David Brain is banking that his invention is something America can’t live without: a device that stirs a pot of soup, helping a cook to be more productive in the kitchen.
The sixth-grader’s design is the result of an intensive two-week summer program called the Middle School Innovators Academy, created in collaboration between the NC State College of Design and the East Carolina University Office of Engagement, Innovation and Economic Development, which funded the pilot project.
Six pre-teens worked with industrial design professors and graduate students at NC State to conceive, prototype, and develop presentations about their new products—everything from playground equipment to computer mice to a device for walking on water.
The young inventors learned about patent searches, how to create design sketches, 2D and 3D computer modeling, and—perhaps most difficult of all—how to accept constructive criticism and make necessary changes to their designs.
It seemed a tall order for even these six, who were chosen from a pool of 40 sixth-graders at Centennial Campus Middle School in Wake County.
The larger group had spent much of the spring semester maintaining “design notebooks” with their ideas for inventions.
“We want to create a passion for innovation in our public schools,” said Percy Hooper, professor of industrial design and co-director of the program. “We want to give the students a chance to apply design thinking to other challenges in their educational careers.”

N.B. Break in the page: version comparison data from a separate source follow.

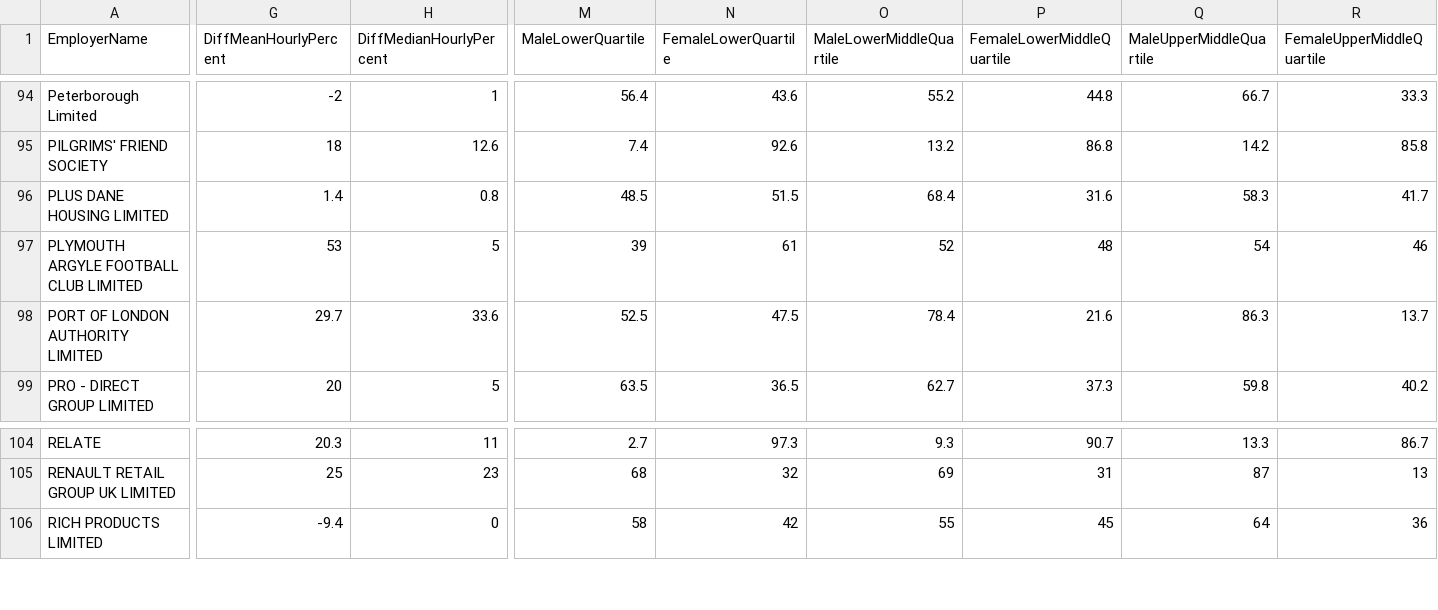
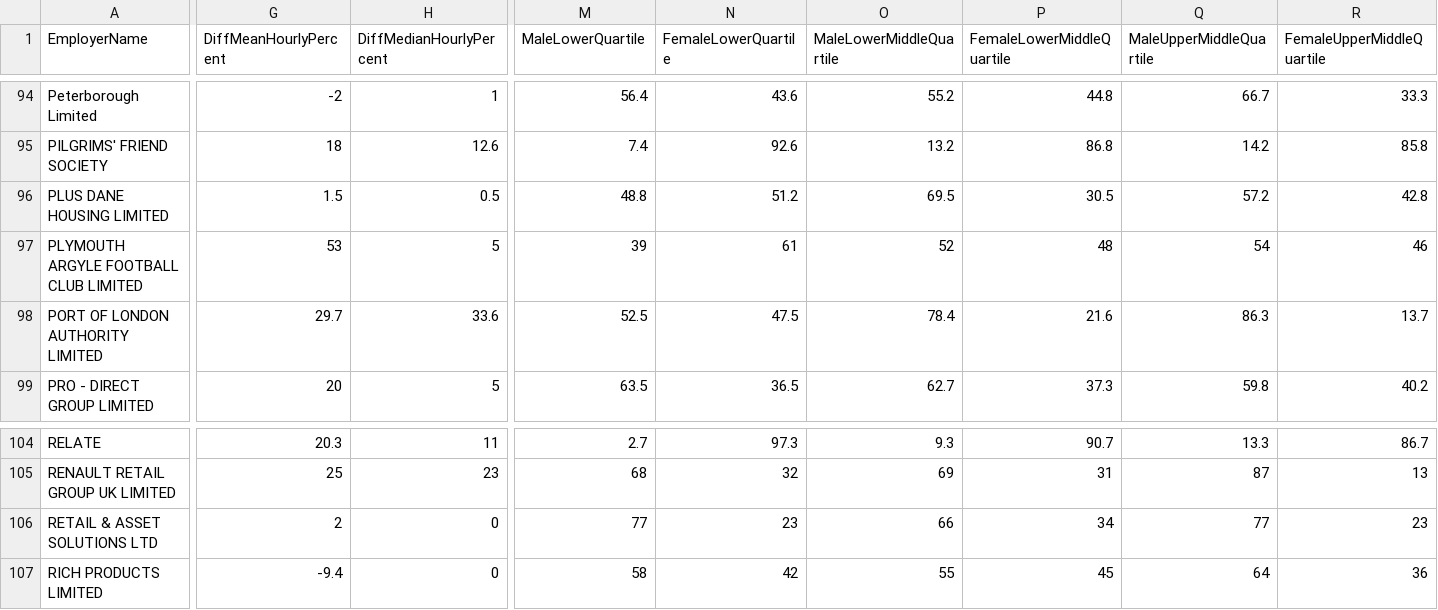
Before and after one commit to brightnetwork/uk-gender-pay-gap, a CSV file: 2022-2023.csv, drawn as a sheet; only a part is shown, gaps mark what is left out; rows hold the shown columns only; the diff covers the shown part only; the diff names each change by its address in the sheet, - before the commit and + after, or states it on an @@ line.

```diff
--- a/2022-2023.csv
+++ b/2022-2023.csv
-G96 (DiffMeanHourlyPercent): 1.4
+G96 (DiffMeanHourlyPercent): 1.5
-H96 (DiffMedianHourlyPercent): 0.8
+H96 (DiffMedianHourlyPercent): 0.5
-M96 (MaleLowerQuartile): 48.5
+M96 (MaleLowerQuartile): 48.8
-N96 (FemaleLowerQuartile): 51.5
+N96 (FemaleLowerQuartile): 51.2
-O96 (MaleLowerMiddleQuartile): 68.4
+O96 (MaleLowerMiddleQuartile): 69.5
-P96 (FemaleLowerMiddleQuartile): 31.6
+P96 (FemaleLowerMiddleQuartile): 30.5
-Q96 (MaleUpperMiddleQuartile): 58.3
+Q96 (MaleUpperMiddleQuartile): 57.2
-R96 (FemaleUpperMiddleQuartile): 41.7
+R96 (FemaleUpperMiddleQuartile): 42.8
+row 106: RETAIL & ASSET SOLUTIONS LTD | 2 | 0 | 77 | 23 | 66 | 34 | 77 | 23
```
Also changed, not shown: 3 edited cells elsewhere in this file.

On the final day of the program, the students dressed in business attire and made formal presentations about their projects to their families.
“I like the concept of figuring out how you can make an easier life for others,” said Garrett Hess, 12. Before they created their designs, said Hess, the students first had to identify a need, or market, for their product.
“This is just a phenomenal program to wrap around her and to pull out that creativity,” said Melvin Whitehead, whose niece, Danyae Bellamy, was one of the participants.
The program is badly needed, said Bryan Covington, a master in industrial design student who helped direct the youngsters.
“I didn’t even know what industrial design was when I was this age,” confessed Covington. “I was just drawing planes and tanks in math class.”
The pilot project—also held at ECU with students from Hope Middle School in Greenville, NC—was a success at both universities, said Hooper, who is seeking funding to double the size of the project in Summer, 2011.
“Will a line of new products appear on the store shelves as a result of the Middle School Innovators Academy?” asks Hooper. “With funding, many things are possible. What they have produced is comparable to what products on the way to manufacturing go through.”
Brain’s ultimate goal invention? A hover-craft that uses a magnetic field to stay airborne.
“I’m a dreamer,” Brain said. “I dream a lot.”
This article was originally published in the Bulletin, a blog of NC State University: http://www.ncsu.edu/faculty-and-staff/bulletin/